People will need a forum in which to be honest about their sense of dread and loss.
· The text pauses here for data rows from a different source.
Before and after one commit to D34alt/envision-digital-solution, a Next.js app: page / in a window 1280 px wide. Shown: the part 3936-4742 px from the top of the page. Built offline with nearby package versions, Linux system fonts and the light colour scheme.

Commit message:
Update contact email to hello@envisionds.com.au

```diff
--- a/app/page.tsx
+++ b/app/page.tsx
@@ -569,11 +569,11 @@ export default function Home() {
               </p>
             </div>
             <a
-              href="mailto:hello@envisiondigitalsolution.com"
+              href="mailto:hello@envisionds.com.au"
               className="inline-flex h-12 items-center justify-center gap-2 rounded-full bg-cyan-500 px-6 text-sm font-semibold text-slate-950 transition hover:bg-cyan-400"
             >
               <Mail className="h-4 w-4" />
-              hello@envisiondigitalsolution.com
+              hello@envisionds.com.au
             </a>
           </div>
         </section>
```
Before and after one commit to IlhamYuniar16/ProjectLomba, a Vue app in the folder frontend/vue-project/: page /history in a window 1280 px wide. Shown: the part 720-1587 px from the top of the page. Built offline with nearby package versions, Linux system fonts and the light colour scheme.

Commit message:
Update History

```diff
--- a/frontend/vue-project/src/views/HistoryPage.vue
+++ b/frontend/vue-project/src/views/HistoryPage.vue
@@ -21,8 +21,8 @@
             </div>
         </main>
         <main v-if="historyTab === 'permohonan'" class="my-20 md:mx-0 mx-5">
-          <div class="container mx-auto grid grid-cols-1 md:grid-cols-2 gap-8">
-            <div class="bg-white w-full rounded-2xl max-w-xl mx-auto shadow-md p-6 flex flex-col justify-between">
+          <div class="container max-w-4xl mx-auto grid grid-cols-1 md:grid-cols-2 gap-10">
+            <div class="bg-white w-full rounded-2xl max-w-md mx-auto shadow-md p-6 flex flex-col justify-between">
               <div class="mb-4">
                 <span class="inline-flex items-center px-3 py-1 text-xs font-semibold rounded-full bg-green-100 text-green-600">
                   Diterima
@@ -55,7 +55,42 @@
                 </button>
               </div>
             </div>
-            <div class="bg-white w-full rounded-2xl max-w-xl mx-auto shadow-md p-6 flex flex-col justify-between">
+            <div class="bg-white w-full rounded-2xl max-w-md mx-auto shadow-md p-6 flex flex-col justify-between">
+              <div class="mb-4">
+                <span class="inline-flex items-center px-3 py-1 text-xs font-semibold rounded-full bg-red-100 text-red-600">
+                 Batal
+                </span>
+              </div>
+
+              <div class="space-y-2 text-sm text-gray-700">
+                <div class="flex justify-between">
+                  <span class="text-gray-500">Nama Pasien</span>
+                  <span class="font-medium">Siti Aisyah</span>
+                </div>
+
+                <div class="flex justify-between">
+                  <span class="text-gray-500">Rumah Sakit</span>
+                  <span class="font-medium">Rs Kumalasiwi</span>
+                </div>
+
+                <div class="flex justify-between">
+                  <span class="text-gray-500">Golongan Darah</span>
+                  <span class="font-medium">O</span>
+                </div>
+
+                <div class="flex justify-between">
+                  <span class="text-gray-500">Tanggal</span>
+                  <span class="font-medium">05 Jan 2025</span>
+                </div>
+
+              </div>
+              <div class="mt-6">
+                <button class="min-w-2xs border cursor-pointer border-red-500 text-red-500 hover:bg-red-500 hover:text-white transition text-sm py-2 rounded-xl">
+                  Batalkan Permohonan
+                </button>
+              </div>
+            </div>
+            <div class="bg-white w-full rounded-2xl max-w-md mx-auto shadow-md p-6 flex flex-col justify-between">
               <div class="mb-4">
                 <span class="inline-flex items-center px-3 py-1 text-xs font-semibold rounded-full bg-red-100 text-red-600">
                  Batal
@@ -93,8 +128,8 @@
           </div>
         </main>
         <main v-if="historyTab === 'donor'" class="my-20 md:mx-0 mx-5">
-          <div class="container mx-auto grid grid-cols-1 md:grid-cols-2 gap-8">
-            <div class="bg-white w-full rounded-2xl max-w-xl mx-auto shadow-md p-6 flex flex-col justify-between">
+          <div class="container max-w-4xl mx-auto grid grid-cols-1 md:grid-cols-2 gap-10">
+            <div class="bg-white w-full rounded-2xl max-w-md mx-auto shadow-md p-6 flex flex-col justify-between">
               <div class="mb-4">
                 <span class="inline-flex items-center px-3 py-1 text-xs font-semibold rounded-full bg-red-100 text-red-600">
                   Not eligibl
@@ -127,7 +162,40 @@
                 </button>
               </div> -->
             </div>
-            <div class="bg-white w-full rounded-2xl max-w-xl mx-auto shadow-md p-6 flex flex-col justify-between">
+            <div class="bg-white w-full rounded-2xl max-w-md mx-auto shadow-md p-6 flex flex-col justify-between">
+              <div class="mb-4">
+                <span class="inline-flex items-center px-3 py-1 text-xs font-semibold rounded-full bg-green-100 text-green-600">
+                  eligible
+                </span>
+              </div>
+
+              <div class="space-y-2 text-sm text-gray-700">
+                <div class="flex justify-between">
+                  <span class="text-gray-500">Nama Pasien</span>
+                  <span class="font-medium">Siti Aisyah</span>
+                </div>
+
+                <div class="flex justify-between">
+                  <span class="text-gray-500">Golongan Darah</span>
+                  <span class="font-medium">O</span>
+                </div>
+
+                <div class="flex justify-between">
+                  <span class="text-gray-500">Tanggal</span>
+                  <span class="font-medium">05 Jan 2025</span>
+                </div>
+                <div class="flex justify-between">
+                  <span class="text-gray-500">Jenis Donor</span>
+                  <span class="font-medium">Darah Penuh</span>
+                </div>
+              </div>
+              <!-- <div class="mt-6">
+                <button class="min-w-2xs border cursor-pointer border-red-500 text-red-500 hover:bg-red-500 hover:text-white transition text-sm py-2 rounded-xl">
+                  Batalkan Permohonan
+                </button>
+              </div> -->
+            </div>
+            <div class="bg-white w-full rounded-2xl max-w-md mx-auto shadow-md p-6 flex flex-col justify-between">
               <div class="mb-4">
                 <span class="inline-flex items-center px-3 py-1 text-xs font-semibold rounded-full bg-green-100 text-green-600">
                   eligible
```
Faced with ecological collapse, there has to be a space in which we can grieve.   As the changes accelerate, as the losses accumulate, we will need to confront the reality of our situation, and the resulting feelings.  We will need to grieve, and we will need to do it together.   Our Unitarian Universalist congregations can offer such a forum.

In order to be in right relationship with the Earth, we need to ask her forgiveness.  Something like what the author of our reading did for the deer by the side of the road.

Dear Earth, We apologize for the system, our system, of people and machines and industries that are bringing about this meaningless destruction.  We apologize for the indifference, which we all share, that is bringing about this mutilation.  We apologize to our children and our children’s children, and the offspring of other species as well that we have brought this about.

Meanwhile, we keep doing all we can to honor the inherent worth and dignity of the natural world, we practice a reverence for life, we continue to find beauty in the world, even at sunset.  We continue, above all, to act from love, with nobility, generosity and beauty, recognizing our place in the interdependent web and accepting, with humility and grace, our situation.  There is still beauty and there is still meaning, and there is still much to do to make the world less bad.  Please join me in that work.